- As a result of audit.
- Low (>30% below projected accrual) or Excessive Accrual (>10% above total projected accrual).
In the case of planned interim analysis, the investigator is responsible for notifying the PRC of the results of the analysis.
Unexpected/serious adverse events must be reported to the PRC. Upon receipt of notification, the PRC Chair, depending upon the seriousness of the event, may immediately take action or wait until the next meeting of the Committee.
Early review may also be required following an audit to document corrective action as outlined in the corrective action plan.
Criteria for Termination of Protocol
Criteria for termination of a protocol are the same as those for protocol closure.
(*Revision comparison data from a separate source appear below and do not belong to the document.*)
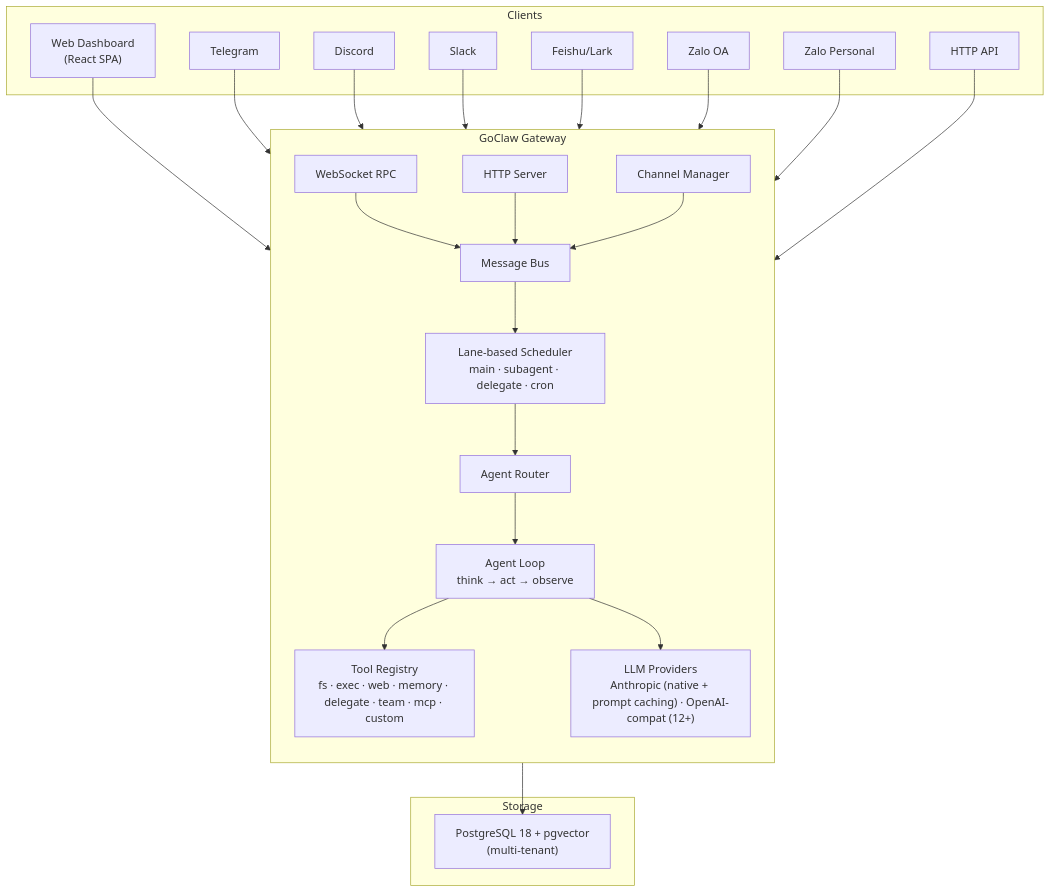
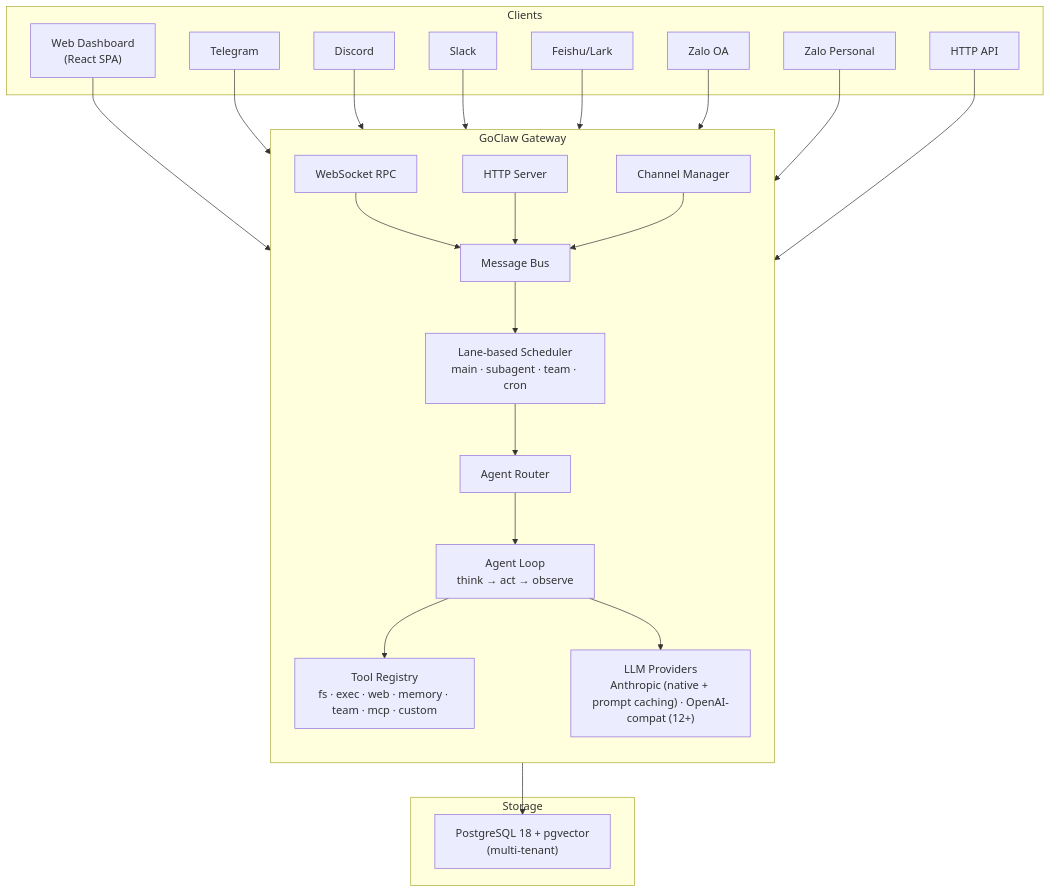
The first of 3 diagrams in README.md (qkhalk/goclaw), drawn with Mermaid before and after one commit. The commit also changed other lines of this file and 5 other files, not shown here.

First line of the commit message:
docs: update references for delegate→team/teammate rename

````diff
--- a/README.md
+++ b/README.md
@@ -60,33 +60,33 @@
 ```mermaid
 graph TB
     subgraph Clients
         WEB["Web Dashboard<br/>(React SPA)"]
         TG["Telegram"]
         DC["Discord"]
         SL["Slack"]
         FS["Feishu/Lark"]
         ZL["Zalo OA"]
         ZLP["Zalo Personal"]
         API["HTTP API"]
     end
 
     subgraph Gateway["GoClaw Gateway"]
         direction TB
         WS["WebSocket RPC"] & REST["HTTP Server"] & CM["Channel Manager"]
         WS & REST & CM --> BUS["Message Bus"]
-        BUS --> SCHED["Lane-based Scheduler<br/>main · subagent · delegate · cron"]
+        BUS --> SCHED["Lane-based Scheduler<br/>main · subagent · team · cron"]
         SCHED --> ROUTER["Agent Router"]
         ROUTER --> LOOP["Agent Loop<br/>think → act → observe"]
-        LOOP --> TOOLS["Tool Registry<br/>fs · exec · web · memory · delegate · team · mcp · custom"]
+        LOOP --> TOOLS["Tool Registry<br/>fs · exec · web · memory · team · mcp · custom"]
         LOOP --> LLM["LLM Providers<br/>Anthropic (native + prompt caching) · OpenAI-compat (12+)"]
     end
 
     subgraph Storage
         PG["PostgreSQL 18 + pgvector<br/>(multi-tenant)"]
     end
 
     WEB --> WS
     TG & DC & SL & FS & ZL & ZLP --> CM
     API --> REST
     LOOP --> PG
 ```
````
Protocols may be closed for the following indications:
- Serious unexpected or adverse event(s) may result in protocol suspension or protocol closure.
- Serious (or multiple) deficiencies in study conduct (e.g., lack of informed consent, violation of patient eligibility criteria, failure to report an adverse event(s) in a timely fashion, etc.)
- New data suggesting the active protocol is irrelevant in terms of study objectives and patient benefit.
- Inadequate accrual (> 30% below projected accrual) with little or no likelihood that study's target will be met.
- Excessive accrual (> 10% above the total projected accrual).
- Target accrual and/or study objectives met.
- Principal Investigator leaves institution.
Last modified February 13 2013 01:10 PM